Finally, neo-Darwinism asserts that morality must always be accidental and relative: what we regard as moral is an accident of our evolutionary history, and what we believe to be morally good is relative to that history. As Nagel notes, neo-Darwinism thereby ultimately undermines any notion that we truly grasp, through our reason, what is really, independently, morally good. It destroys our moral capacities, rather than explains them. But, Nagel asserts, we actually have developed into creatures who truly know what is morally good, just as we have developed into creatures who can discover truths in regard to nature, mathematics, logic, and philosophy.
Therefore, argues Nagel, our account of this evolutionary development must be entirely rethought and reconstructed from the ground up. Any legitimate account of evolutionary science must explain how we have developed the extraordinary, magnificent, and very real capacities for consciousness, rationality, and morality. Anything less will not be science, but mere materialist ideology posing as science.
That is why Thomas Nagel made his fellow atheists hopping mad. They realize—and I think rightly so—that Nagel, an atheist, is doing two things that would ultimately reduce their established secular worldview to rubble.
First, he is daring to question the reductionist, materialist assumptions because, on their own terms, they are proving to be incoherent and inadequate. To state the obvious, a view of science that asserts that reason cannot know the truth is at odds with that science’s own claims to being true.
Second, in showing neo-Darwinian reductionism to be inadequate, and upheld more by ideology than evidence, Nagel is (whatever he may intend or desire or fear) opening the door to allow a Divine foot in. Materialism purposely reduced the world to a random, purposeless mindless mechanism so that any upward rung of a ladder leading up to God might be knocked out.
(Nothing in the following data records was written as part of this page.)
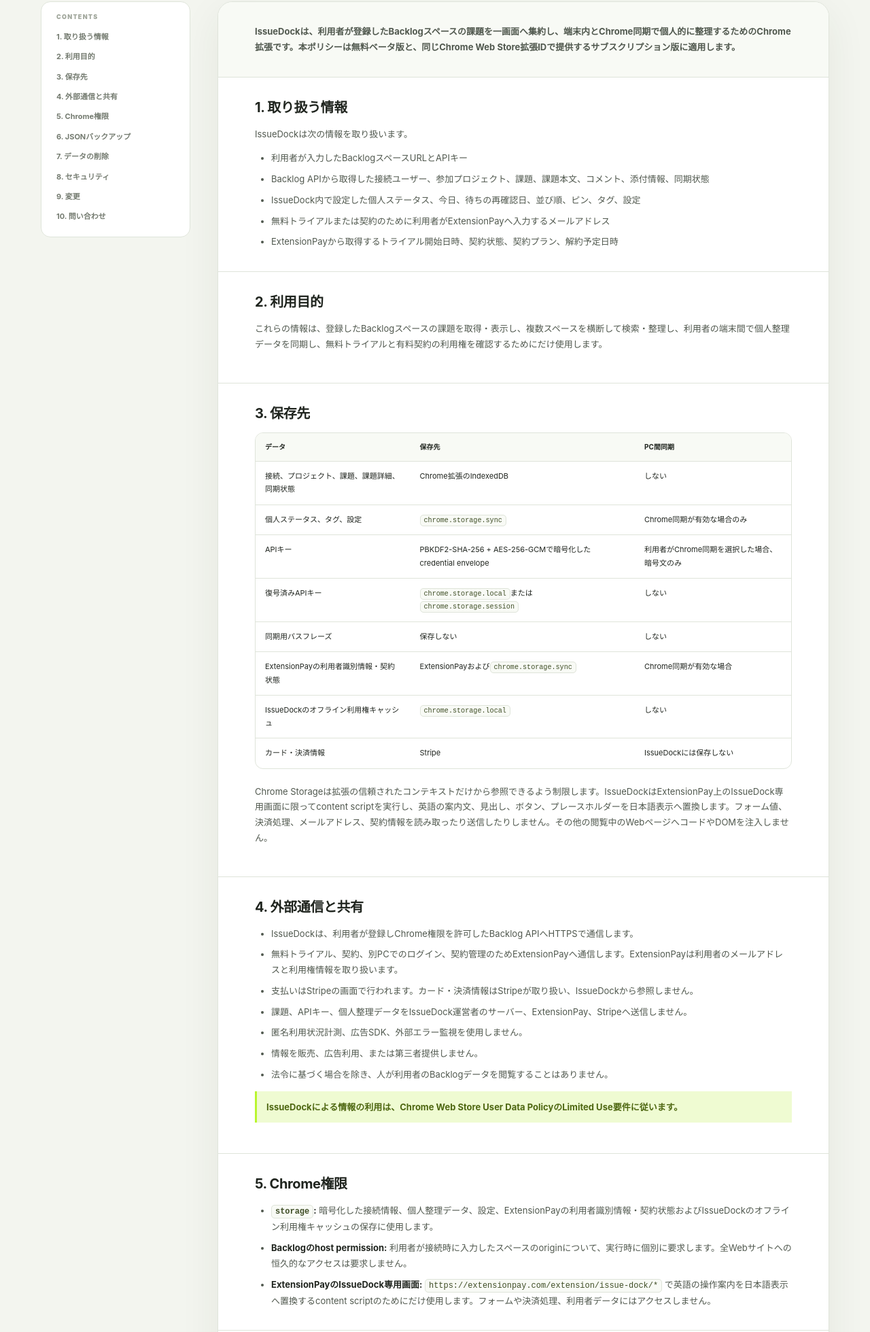
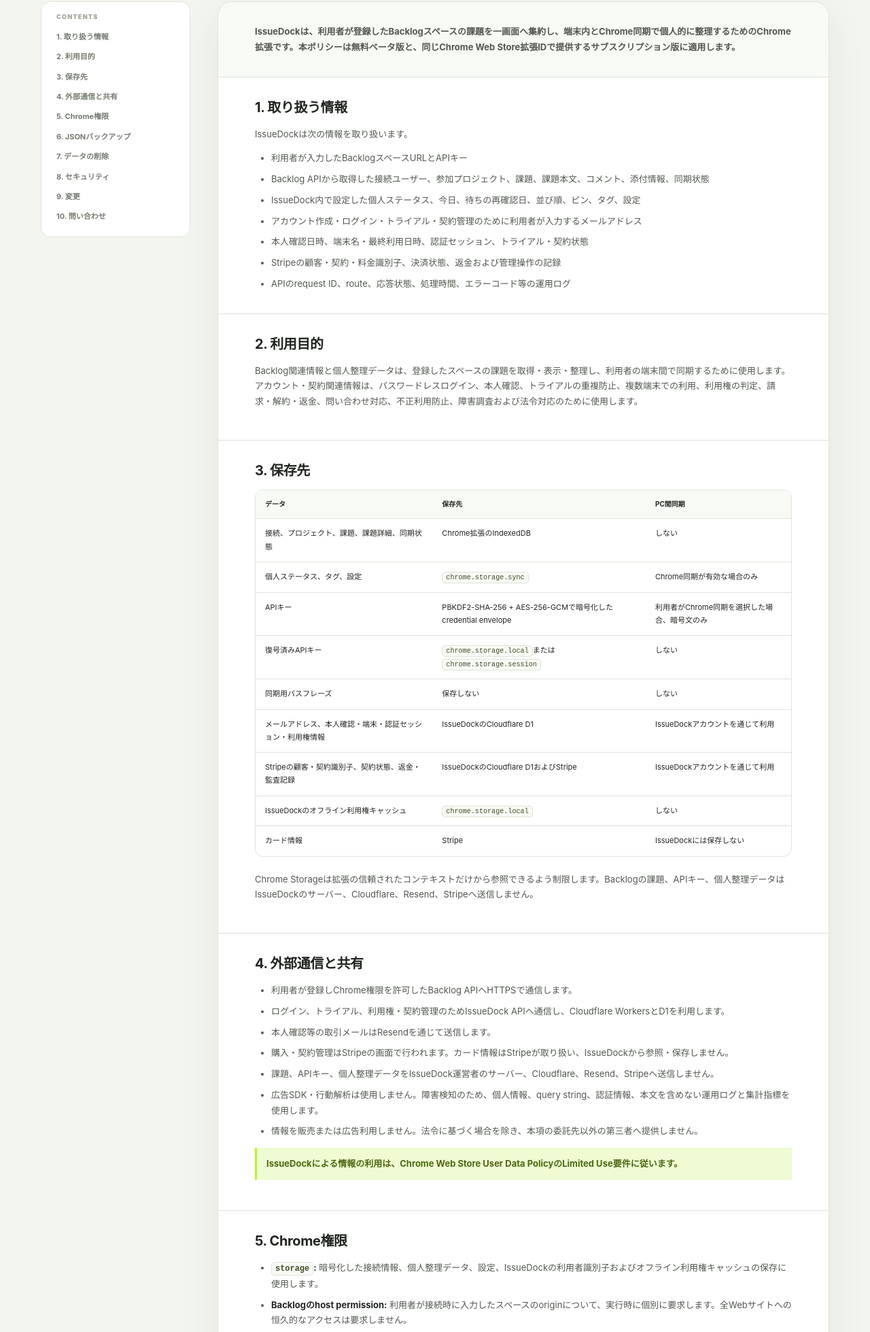
Before and after one commit to gorbachov/backlog.issue.dock.site, a plain HTML site: page privacy/index.html in a window 1280 px wide. Shown: the part 560-2519 px from the top of the page at 68% size. Drawn offline with Linux system fonts and the light colour scheme.

Commit message:
docs: update privacy policy for IssueDock accounts

```diff
--- a/privacy/index.html
+++ b/privacy/index.html
@@ -39,12 +39,12 @@
               IssueDockは、利用者のBacklogデータを運営者のサーバーへ送信しない、
               ローカルファーストのChrome拡張です。
             </p>
-            <p class="policy-date">施行日: 2026年7月29日<br />最終更新日: 2026年9月2日</p>
+            <p class="policy-date">施行日: 2026年7月29日<br />最終更新日: 2026年9月14日</p>
           </div>
           <aside class="privacy-summary" aria-label="プライバシー概要">
             <p class="summary-label">AT A GLANCE</p>
-            <div><span>✓</span><p><strong>運営者サーバーへの送信なし</strong>課題・APIキー・個人整理データを収集しません。</p></div>
-            <div><span>✓</span><p><strong>広告・アクセス解析なし</strong>匿名計測や外部エラー監視も使用しません。</p></div>
+            <div><span>✓</span><p><strong>Backlogデータは端末内</strong>課題・APIキー・個人整理データを収集しません。</p></div>
+            <div><span>✓</span><p><strong>行動解析・広告なし</strong>監視ログへ個人情報や本文を記録しません。</p></div>
             <div><span>✓</span><p><strong>APIキーを暗号化</strong>パスフレーズと平文キーは同期しません。</p></div>
           </aside>
         </div>
@@ -77,14 +77,16 @@
               <li>利用者が入力したBacklogスペースURLとAPIキー</li>
               <li>Backlog APIから取得した接続ユーザー、参加プロジェクト、課題、課題本文、コメント、添付情報、同期状態</li>
               <li>IssueDock内で設定した個人ステータス、今日、待ちの再確認日、並び順、ピン、タグ、設定</li>
-              <li>無料トライアルまたは契約のために利用者がExtensionPayへ入力するメールアドレス</li>
-              <li>ExtensionPayから取得するトライアル開始日時、契約状態、契約プラン、解約予定日時</li>
+              <li>アカウント作成・ログイン・トライアル・契約管理のために利用者が入力するメールアドレス</li>
+              <li>本人確認日時、端末名・最終利用日時、認証セッション、トライアル・契約状態</li>
+              <li>Stripeの顧客・契約・料金識別子、決済状態、返金および管理操作の記録</li>
+              <li>APIのrequest ID、route、応答状態、処理時間、エラーコード等の運用ログ</li>
             </ul>
           </section>
 
           <section id="purpose">
             <h2>2. 利用目的</h2>
-            <p>これらの情報は、登録したBacklogスペースの課題を取得・表示し、複数スペースを横断して検索・整理し、利用者の端末間で個人整理データを同期し、無料トライアルと有料契約の利用権を確認するためにだけ使用します。</p>
+            <p>Backlog関連情報と個人整理データは、登録したスペースの課題を取得・表示・整理し、利用者の端末間で同期するために使用します。アカウント・契約関連情報は、パスワードレスログイン、本人確認、トライアルの重複防止、複数端末での利用、利用権の判定、請求・解約・返金、問い合わせ対応、不正利用防止、障害調査および法令対応のために使用します。</p>
           </section>
 
           <section id="storage">
@@ -98,25 +100,26 @@
                   <tr><td>APIキー</td><td>PBKDF2-SHA-256 + AES-256-GCMで暗号化したcredential envelope</td><td>利用者がChrome同期を選択した場合、暗号文のみ</td></tr>
                   <tr><td>復号済みAPIキー</td><td><code>chrome.storage.local</code>または<code>chrome.storage.session</code></td><td>しない</td></tr>
                   <tr><td>同期用パスフレーズ</td><td>保存しない</td><td>しない</td></tr>
-                  <tr><td>ExtensionPayの利用者識別情報・契約状態</td><td>ExtensionPayおよび<code>chrome.storage.sync</code></td><td>Chrome同期が有効な場合</td></tr>
+                  <tr><td>メールアドレス、本人確認・端末・認証セッション・利用権情報</td><td>IssueDockのCloudflare D1</td><td>IssueDockアカウントを通じて利用</td></tr>
+                  <tr><td>Stripeの顧客・契約識別子、契約状態、返金・監査記録</td><td>IssueDockのCloudflare D1およびStripe</td><td>IssueDockアカウントを通じて利用</td></tr>
                   <tr><td>IssueDockのオフライン利用権キャッシュ</td><td><code>chrome.storage.local</code></td><td>しない</td></tr>
-                  <tr><td>カード・決済情報</td><td>Stripe</td><td>IssueDockには保存しない</td></tr>
+                  <tr><td>カード情報</td><td>Stripe</td><td>IssueDockには保存しない</td></tr>
                 </tbody>
               </table>
             </div>
-            <p>Chrome Storageは拡張の信頼されたコンテキストだけから参照できるよう制限します。IssueDockはExtensionPay上のIssueDock専用画面に限ってcontent scriptを実行し、英語の案内文、見出し、ボタン、プレースホルダーを日本語表示へ置換します。フォーム値、決済処理、メールアドレス、契約情報を読み取ったり送信したりしません。その他の閲覧中のWebページへコードやDOMを注入しません。</p>
+            <p>Chrome Storageは拡張の信頼されたコンテキストだけから参照できるよう制限します。Backlogの課題、APIキー、個人整理データはIssueDockのサーバー、Cloudflare、Resend、Stripeへ送信しません。</p>
           </section>
 
           <section id="communication">
             <h2>4. 外部通信と共有</h2>
             <ul>
-              <li>IssueDockは、利用者が登録しChrome権限を許可したBacklog APIへHTTPSで通信します。</li>
-              <li>無料トライアル、契約、別PCでのログイン、契約管理のためExtensionPayへ通信します。ExtensionPayは利用者のメールアドレスと利用権情報を取り扱います。</li>
-              <li>支払いはStripeの画面で行われます。カード・決済情報はStripeが取り扱い、IssueDockから参照しません。</li>
-              <li>課題、APIキー、個人整理データをIssueDock運営者のサーバー、ExtensionPay、Stripeへ送信しません。</li>
-              <li>匿名利用状況計測、広告SDK、外部エラー監視を使用しません。</li>
-              <li>情報を販売、広告利用、または第三者提供しません。</li>
-              <li>法令に基づく場合を除き、人が利用者のBacklogデータを閲覧することはありません。</li>
+              <li>利用者が登録しChrome権限を許可したBacklog APIへHTTPSで通信します。</li>
+              <li>ログイン、トライアル、利用権・契約管理のためIssueDock APIへ通信し、Cloudflare WorkersとD1を利用します。</li>
+              <li>本人確認等の取引メールはResendを通じて送信します。</li>
+              <li>購入・契約管理はStripeの画面で行われます。カード情報はStripeが取り扱い、IssueDockから参照・保存しません。</li>
+              <li>課題、APIキー、個人整理データをIssueDock運営者のサーバー、Cloudflare、Resend、Stripeへ送信しません。</li>
+              <li>広告SDK・行動解析は使用しません。障害検知のため、個人情報、query string、認証情報、本文を含めない運用ログと集計指標を使用します。</li>
+              <li>情報を販売または広告利用しません。法令に基づく場合を除き、本項の委託先以外の第三者へ提供しません。</li>
             </ul>
             <p class="policy-note">IssueDockによる情報の利用は、Chrome Web Store User Data PolicyのLimited Use要件に従います。</p>
           </section>
@@ -124,9 +127,8 @@
           <section id="permissions">
             <h2>5. Chrome権限</h2>
             <ul>
-              <li><strong><code>storage</code>:</strong> 暗号化した接続情報、個人整理データ、設定、ExtensionPayの利用者識別情報・契約状態およびIssueDockのオフライン利用権キャッシュの保存に使用します。</li>
+              <li><strong><code>storage</code>:</strong> 暗号化した接続情報、個人整理データ、設定、IssueDockの利用者識別子およびオフライン利用権キャッシュの保存に使用します。</li>
               <li><strong>Backlogのhost permission:</strong> 利用者が接続時に入力したスペースのoriginについて、実行時に個別に要求します。全Webサイトへの恒久的なアクセスは要求しません。</li>
-              <li><strong>ExtensionPayのIssueDock専用画面:</strong> <code>https://extensionpay.com/extension/issue-dock/*</code> で英語の操作案内を日本語表示へ置換するcontent scriptのためにだけ使用します。フォームや決済処理、利用者データにはアクセスしません。</li>
             </ul>
           </section>
 
@@ -136,19 +138,21 @@
           </section>
 
           <section id="deletion">
-            <h2>7. データの削除</h2>
+            <h2>7. データの保持と削除</h2>
             <ul>
               <li><strong>接続解除:</strong> 対象スペースの接続情報、復号済みAPIキー、端末キャッシュ、サイト権限を削除します。個人タグ等は再接続に備えて保持します。</li>
               <li><strong>同期リセット:</strong> 対象接続の暗号文をChrome同期から削除し、この端末だけの暗号化保存へ切り替えます。</li>
-              <li><strong>アンインストール:</strong> Chromeが拡張に属する端末データと同期データを削除します。必要な個人整理データは事前にJSONバックアップしてください。</li>
-              <li><strong>契約の解約:</strong> IssueDock内の「プランと利用状況」からExtensionPay・Stripeの契約管理画面を開きます。解約してもBacklog接続、課題キャッシュ、個人整理データは削除しません。</li>
+              <li><strong>アンインストール:</strong> Chromeが拡張に属する端末データと同期データを削除します。IssueDockサーバーのアカウント・契約記録はアンインストールだけでは削除されません。</li>
+              <li><strong>契約の解約:</strong> IssueDock内からStripeの契約管理画面を開きます。解約してもBacklog接続、課題キャッシュ、個人整理データおよびアカウント情報は削除しません。</li>
+              <li><strong>アカウント情報の削除:</strong> <a href="mailto:support@issue-dock.com">support@issue-dock.com</a>へ依頼してください。本人確認後、メールアドレス、認証セッション、端末情報を原則30日以内に削除します。決済・返金・監査記録は、法令対応、不正防止または紛争解決に必要な期間に限り保持する場合があります。</li>
             </ul>
+            <p>API運用の生ログは30日で削除し、個人を識別できない可用性・件数・遅延の集計値は13か月保持します。</p>
           </section>
 
           <section id="security-policy">
             <h2>8. セキュリティ</h2>
-            <p>APIキーはPBKDF2-SHA-256で導出した鍵とAES-256-GCMで暗号化します。APIキーの平文とパスフレーズを同期データ、JSONバックアップ、ログへ含めません。Backlog API通信では<code>credentials: omit</code>と<code>cache: no-store</code>を指定します。</p>
-            <p>ExtensionPayの通信に失敗した場合、確認済みトライアルは本来の終了日時まで、確認済み有料契約は最後の成功確認から最大72時間だけ利用できます。オフライン利用権キャッシュにメールアドレスとカード情報は保存しません。</p>
+            <p>APIキーはPBKDF2-SHA-256で導出した鍵とAES-256-GCMで暗号化します。APIキーの平文とパスフレーズを同期データ、JSONバックアップ、IssueDockサーバー、運用ログへ含めません。認証tokenは平文で保存せず、digestを保存します。</p>
+            <p>運用ログにはroute template、応答状態、処理時間、エラーコード、request IDを記録し、query string、Authorization、Cookie、token、メールアドレス、端末名、Stripe payload、Backlogデータを記録しません。Cloudflare、ResendまたはStripeの障害時は、確認済みの利用権を定められた期間だけキャッシュで継続する場合があります。</p>
           </section>
 
           <section id="changes">
```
Nagel is arguing that we need to put those rungs back in place—as the facts demand.
Can it be done without those rungs leading up to God? Nagel understands that his attempt to outline a non-reductionist theory of nature might very well lead to a strengthening of theism—much against his own inclination. But unlike his atheist adversaries, he is brave enough to face the facts, and give it a try.